    1. Andrew

      Thanks. I’ve been trying to hunt down the data for this (which is why I haven’t written a blog post about it yet!) so if you can point me in the right direction I’d be most grateful.

      Is it plausible that average real incomes in rural areas go down when food prices go up (ie that the price effect exceeds the income effect)? It seems counter-intuitive to me.

      It seems to me that, in the long run, we should be welcoming rising food prices (and increases in other commodities), for two reasons. First, it represents an improvement in the terms of trade for developing countries, including the rural poor; and second if we are concerned about long-run scarcity, rising prices is what we need.

      Obviously we need to take care of the distributional effects; but those are no reason to try to escape what seems to be a desirable long-run trend.

      Owen

  8. Nice answers to simplistic questions.

    To the question about how urgent it is to act, I would add that it is not urgent that we all act.
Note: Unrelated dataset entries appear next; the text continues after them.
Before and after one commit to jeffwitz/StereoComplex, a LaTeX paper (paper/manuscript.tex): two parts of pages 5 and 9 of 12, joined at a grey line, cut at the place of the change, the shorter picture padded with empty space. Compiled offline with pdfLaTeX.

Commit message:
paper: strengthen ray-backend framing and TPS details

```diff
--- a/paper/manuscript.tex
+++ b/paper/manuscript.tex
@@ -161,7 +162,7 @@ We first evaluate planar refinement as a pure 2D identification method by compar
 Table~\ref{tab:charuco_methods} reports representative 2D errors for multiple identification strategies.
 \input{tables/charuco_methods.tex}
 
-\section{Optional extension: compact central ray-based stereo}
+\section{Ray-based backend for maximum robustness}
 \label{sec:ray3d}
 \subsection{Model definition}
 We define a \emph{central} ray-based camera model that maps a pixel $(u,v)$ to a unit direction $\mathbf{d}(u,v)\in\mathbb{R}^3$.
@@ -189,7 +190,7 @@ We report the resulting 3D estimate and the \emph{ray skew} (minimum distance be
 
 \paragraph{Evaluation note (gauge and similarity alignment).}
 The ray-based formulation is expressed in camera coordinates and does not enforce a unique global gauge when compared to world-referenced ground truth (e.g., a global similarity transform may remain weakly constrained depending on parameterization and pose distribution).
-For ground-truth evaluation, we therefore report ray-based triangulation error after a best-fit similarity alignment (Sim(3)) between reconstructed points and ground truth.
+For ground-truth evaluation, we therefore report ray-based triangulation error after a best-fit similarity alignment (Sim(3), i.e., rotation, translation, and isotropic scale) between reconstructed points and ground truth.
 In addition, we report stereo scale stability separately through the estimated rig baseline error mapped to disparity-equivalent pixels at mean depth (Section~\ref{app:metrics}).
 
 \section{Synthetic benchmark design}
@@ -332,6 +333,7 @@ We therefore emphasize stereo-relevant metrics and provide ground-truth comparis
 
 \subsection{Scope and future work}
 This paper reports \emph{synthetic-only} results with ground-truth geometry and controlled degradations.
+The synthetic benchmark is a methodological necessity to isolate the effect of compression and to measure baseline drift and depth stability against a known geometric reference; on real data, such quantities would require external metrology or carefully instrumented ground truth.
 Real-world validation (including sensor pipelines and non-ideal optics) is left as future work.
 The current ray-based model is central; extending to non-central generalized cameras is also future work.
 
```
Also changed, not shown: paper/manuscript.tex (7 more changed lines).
What is more important than just acting is how we act. A lot of misguided harmful things happen because well intentioned people feel they must act and do so before informing themselves about what works and what unintended effects should be avoided.

  9. Pingback: Can we end poverty, on a postcard? | Humanosphere

  10. Pingback: Round-up of the week | development6057

Leave a Reply

Your email address will not be published. Required fields are marked *